_What to produce_. Whenever the word "Botao" turns up in a line of the data below, copy that line.

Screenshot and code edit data
####################
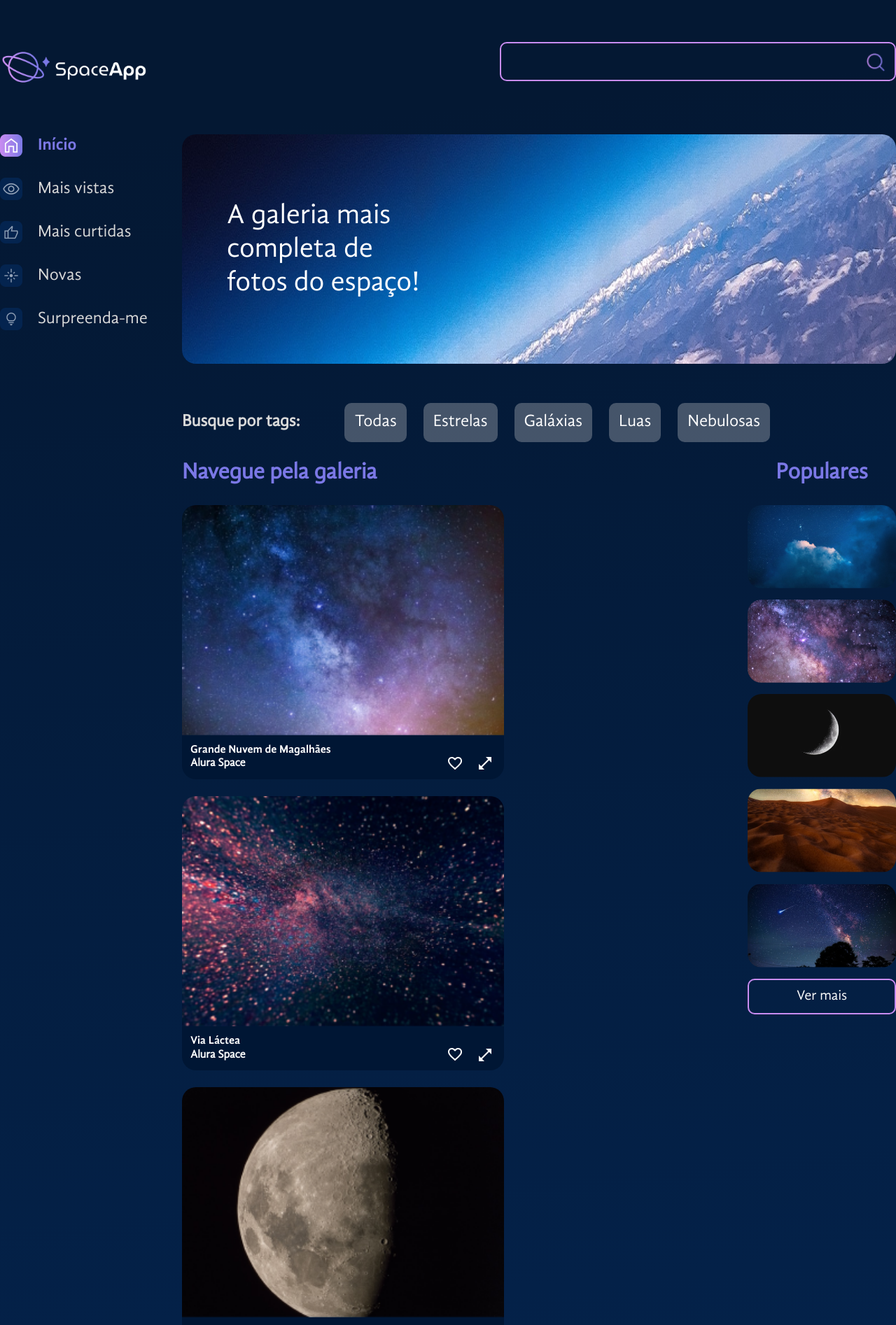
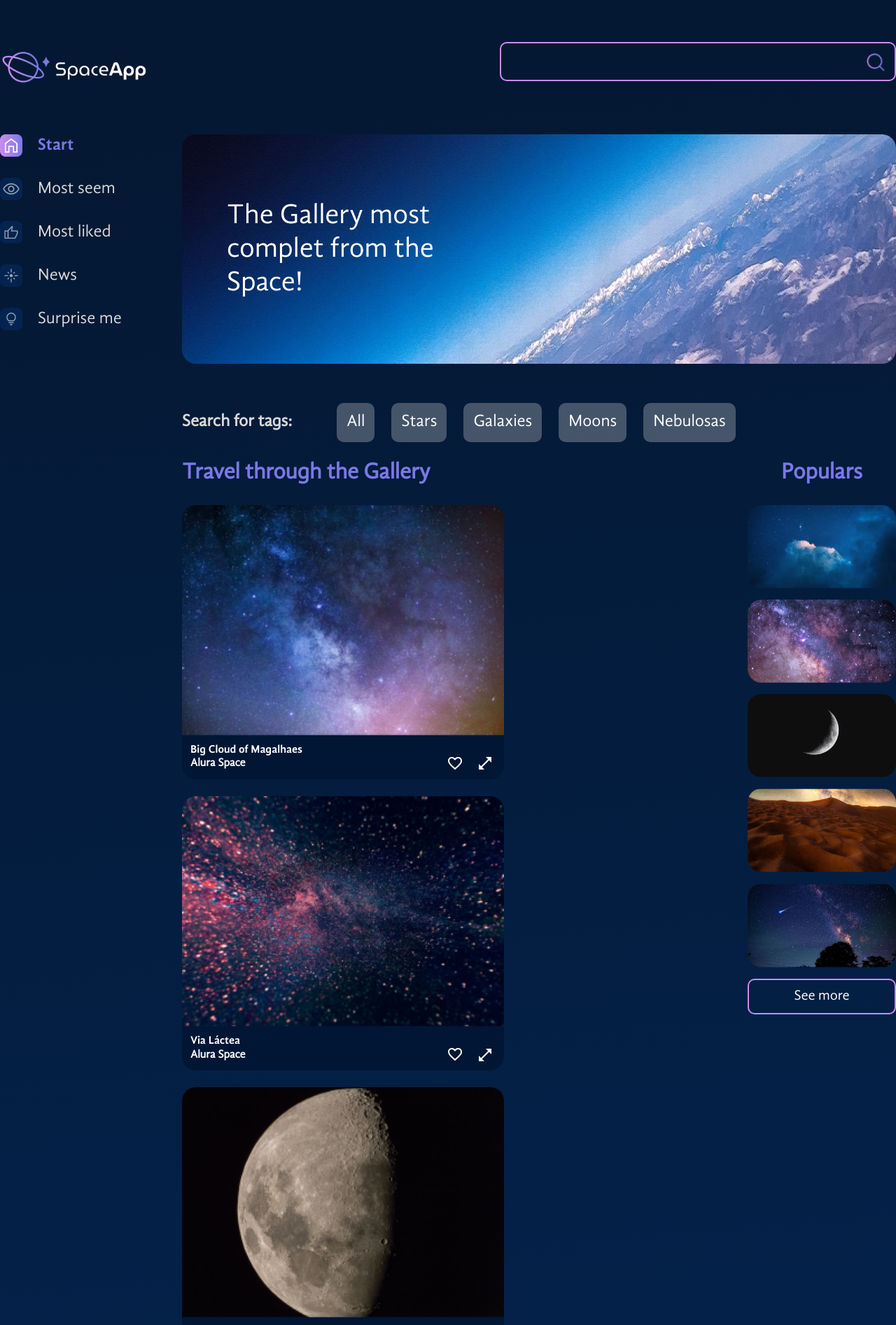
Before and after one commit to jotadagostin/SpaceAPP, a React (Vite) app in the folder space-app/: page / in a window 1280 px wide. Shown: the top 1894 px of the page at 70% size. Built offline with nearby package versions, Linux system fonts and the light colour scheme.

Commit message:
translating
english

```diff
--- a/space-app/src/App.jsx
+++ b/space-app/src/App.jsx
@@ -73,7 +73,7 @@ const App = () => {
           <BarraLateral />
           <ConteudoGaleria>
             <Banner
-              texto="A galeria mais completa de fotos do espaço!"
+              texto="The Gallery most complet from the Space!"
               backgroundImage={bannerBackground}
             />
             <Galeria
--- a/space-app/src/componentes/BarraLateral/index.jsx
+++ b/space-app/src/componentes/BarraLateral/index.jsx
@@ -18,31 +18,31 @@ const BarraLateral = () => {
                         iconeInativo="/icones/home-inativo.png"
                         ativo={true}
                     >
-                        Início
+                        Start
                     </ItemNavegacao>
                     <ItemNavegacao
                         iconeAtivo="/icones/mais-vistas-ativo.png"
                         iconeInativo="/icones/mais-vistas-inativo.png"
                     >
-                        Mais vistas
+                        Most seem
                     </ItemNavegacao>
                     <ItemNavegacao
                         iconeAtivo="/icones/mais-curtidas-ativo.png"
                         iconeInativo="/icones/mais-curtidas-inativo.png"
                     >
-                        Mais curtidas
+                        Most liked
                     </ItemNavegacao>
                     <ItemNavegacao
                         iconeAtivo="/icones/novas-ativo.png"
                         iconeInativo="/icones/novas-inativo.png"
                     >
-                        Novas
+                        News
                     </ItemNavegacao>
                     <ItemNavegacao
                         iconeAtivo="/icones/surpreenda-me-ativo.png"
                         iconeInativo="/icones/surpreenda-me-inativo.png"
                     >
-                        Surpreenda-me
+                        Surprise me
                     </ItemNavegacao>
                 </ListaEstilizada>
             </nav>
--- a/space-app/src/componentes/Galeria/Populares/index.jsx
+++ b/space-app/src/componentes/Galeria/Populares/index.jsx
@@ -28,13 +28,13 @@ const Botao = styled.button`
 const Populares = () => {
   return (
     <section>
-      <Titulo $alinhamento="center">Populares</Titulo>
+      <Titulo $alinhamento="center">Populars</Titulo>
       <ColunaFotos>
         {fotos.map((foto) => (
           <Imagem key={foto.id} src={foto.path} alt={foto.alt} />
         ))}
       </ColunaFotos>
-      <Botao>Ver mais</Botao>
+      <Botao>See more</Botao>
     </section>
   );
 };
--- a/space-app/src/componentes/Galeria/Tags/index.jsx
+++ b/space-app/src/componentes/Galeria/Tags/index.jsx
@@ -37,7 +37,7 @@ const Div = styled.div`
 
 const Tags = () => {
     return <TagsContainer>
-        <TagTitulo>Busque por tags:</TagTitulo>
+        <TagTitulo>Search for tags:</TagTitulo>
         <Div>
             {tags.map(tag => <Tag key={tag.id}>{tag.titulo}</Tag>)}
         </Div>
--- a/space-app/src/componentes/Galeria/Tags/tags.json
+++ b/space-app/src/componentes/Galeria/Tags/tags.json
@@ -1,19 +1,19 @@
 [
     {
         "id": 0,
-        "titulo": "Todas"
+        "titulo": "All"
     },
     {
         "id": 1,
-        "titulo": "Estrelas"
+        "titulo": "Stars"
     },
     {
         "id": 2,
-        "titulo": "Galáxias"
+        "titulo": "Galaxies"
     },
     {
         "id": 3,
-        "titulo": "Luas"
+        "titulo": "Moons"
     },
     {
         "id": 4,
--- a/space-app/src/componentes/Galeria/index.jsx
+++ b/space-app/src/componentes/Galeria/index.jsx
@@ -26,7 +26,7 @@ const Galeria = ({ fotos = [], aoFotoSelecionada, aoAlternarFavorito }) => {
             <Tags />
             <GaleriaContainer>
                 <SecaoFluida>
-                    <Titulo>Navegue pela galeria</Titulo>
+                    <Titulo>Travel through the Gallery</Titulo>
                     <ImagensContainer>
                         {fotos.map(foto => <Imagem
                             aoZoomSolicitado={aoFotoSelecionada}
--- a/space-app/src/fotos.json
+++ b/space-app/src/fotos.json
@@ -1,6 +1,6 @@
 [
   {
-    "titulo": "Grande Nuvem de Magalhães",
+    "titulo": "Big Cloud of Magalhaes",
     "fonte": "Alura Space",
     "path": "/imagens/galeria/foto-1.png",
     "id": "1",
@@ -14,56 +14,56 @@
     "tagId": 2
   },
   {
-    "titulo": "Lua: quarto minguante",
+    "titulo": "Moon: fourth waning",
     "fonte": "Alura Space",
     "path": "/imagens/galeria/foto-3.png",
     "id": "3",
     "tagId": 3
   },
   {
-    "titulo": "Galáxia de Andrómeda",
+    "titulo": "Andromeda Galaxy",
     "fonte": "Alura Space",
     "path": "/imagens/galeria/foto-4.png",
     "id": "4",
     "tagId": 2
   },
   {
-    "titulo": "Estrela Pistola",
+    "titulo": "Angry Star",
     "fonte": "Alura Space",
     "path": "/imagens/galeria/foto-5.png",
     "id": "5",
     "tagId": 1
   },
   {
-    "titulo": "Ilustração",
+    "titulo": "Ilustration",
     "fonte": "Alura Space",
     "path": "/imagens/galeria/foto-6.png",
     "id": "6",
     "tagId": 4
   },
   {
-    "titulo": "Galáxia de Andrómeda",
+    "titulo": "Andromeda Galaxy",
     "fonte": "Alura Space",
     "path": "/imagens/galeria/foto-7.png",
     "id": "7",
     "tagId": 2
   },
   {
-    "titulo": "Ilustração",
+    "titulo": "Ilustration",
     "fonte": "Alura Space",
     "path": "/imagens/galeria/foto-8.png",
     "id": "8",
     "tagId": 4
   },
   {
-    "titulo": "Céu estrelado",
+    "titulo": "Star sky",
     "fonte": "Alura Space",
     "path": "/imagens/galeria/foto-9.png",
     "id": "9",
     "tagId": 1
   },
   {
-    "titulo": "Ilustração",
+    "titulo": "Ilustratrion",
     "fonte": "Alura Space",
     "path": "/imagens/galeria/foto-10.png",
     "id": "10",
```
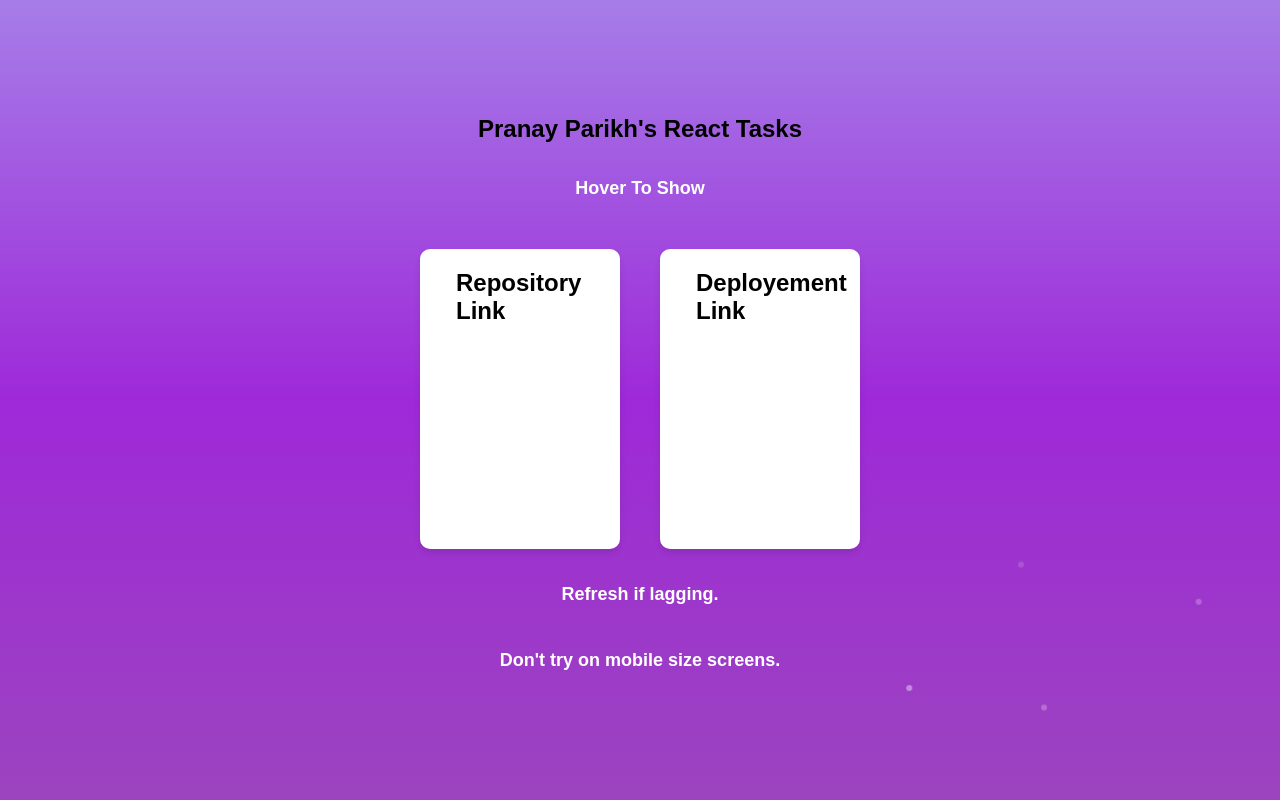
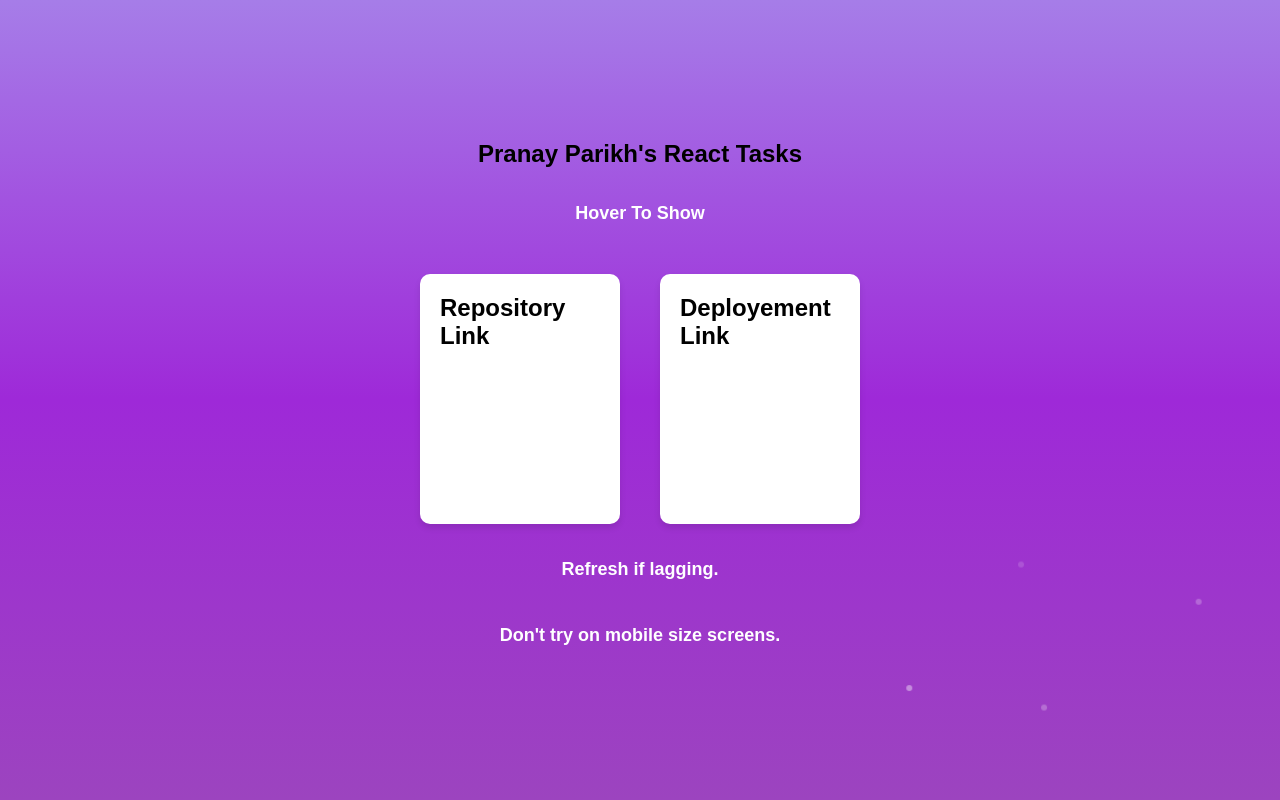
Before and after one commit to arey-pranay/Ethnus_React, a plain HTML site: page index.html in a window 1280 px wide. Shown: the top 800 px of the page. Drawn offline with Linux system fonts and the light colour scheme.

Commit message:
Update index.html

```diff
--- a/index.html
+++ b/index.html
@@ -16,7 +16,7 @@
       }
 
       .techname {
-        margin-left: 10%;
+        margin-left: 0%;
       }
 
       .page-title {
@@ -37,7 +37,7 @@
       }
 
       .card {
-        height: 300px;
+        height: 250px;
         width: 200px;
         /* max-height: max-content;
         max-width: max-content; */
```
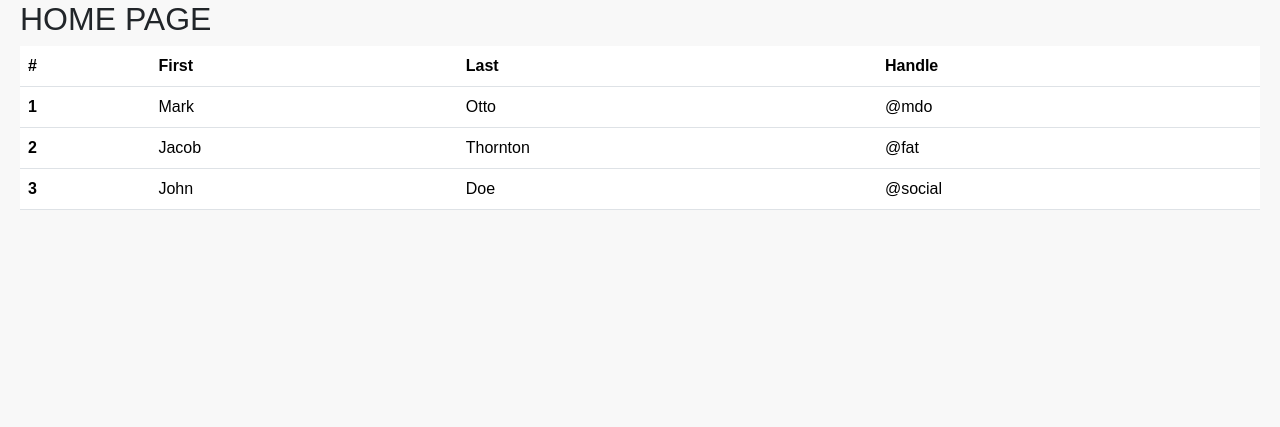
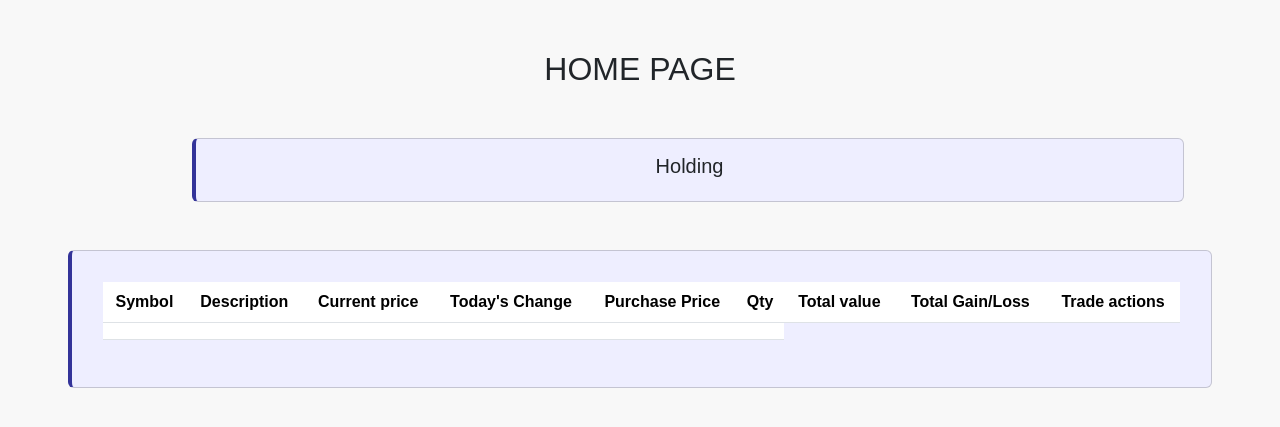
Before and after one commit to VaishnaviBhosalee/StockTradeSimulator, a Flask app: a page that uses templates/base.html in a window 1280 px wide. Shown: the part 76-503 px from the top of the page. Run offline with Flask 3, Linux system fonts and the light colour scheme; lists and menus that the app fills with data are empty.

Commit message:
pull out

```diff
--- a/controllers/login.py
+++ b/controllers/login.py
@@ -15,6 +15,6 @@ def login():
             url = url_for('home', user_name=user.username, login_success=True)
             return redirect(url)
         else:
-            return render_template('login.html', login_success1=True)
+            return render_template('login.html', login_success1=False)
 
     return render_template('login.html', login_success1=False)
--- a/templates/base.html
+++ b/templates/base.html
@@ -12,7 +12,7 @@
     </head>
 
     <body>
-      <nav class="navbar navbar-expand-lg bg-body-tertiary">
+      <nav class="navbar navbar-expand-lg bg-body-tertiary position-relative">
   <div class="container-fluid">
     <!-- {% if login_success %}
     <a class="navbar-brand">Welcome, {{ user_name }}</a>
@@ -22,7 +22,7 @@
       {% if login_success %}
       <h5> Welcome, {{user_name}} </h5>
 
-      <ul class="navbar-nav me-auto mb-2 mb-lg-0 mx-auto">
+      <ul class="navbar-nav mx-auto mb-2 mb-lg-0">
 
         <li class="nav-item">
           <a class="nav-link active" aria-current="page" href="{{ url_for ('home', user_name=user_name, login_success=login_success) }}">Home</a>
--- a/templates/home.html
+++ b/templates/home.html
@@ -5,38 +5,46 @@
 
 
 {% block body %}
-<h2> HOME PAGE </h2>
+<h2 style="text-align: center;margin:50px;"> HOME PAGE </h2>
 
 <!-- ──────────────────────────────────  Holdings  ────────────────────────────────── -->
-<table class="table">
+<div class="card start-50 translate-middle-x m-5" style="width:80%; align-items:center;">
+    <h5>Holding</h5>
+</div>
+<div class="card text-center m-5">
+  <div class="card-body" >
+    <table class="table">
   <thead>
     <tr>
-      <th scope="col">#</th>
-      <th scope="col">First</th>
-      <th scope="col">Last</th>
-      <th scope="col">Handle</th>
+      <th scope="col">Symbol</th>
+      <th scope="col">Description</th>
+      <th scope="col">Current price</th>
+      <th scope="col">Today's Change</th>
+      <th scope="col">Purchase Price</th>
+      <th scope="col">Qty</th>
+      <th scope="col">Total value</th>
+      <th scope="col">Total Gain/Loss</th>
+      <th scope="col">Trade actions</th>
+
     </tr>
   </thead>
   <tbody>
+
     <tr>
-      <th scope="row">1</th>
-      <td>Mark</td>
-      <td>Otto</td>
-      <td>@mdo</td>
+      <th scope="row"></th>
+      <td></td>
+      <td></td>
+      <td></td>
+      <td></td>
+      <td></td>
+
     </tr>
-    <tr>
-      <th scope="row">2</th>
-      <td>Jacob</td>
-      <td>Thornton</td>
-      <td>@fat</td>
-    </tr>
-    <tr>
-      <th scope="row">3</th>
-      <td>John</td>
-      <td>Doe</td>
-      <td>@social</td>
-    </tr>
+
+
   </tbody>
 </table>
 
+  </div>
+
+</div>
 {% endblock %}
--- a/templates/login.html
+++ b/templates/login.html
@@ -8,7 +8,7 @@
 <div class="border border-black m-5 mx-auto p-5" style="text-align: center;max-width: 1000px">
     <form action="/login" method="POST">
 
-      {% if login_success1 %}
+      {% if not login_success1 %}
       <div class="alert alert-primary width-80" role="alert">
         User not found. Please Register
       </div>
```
####################
_Output below_.
@@ -28,13 +28,13 @@ const Botao = styled.button`
-      <Botao>Ver mais</Botao>
+      <Botao>See more</Botao>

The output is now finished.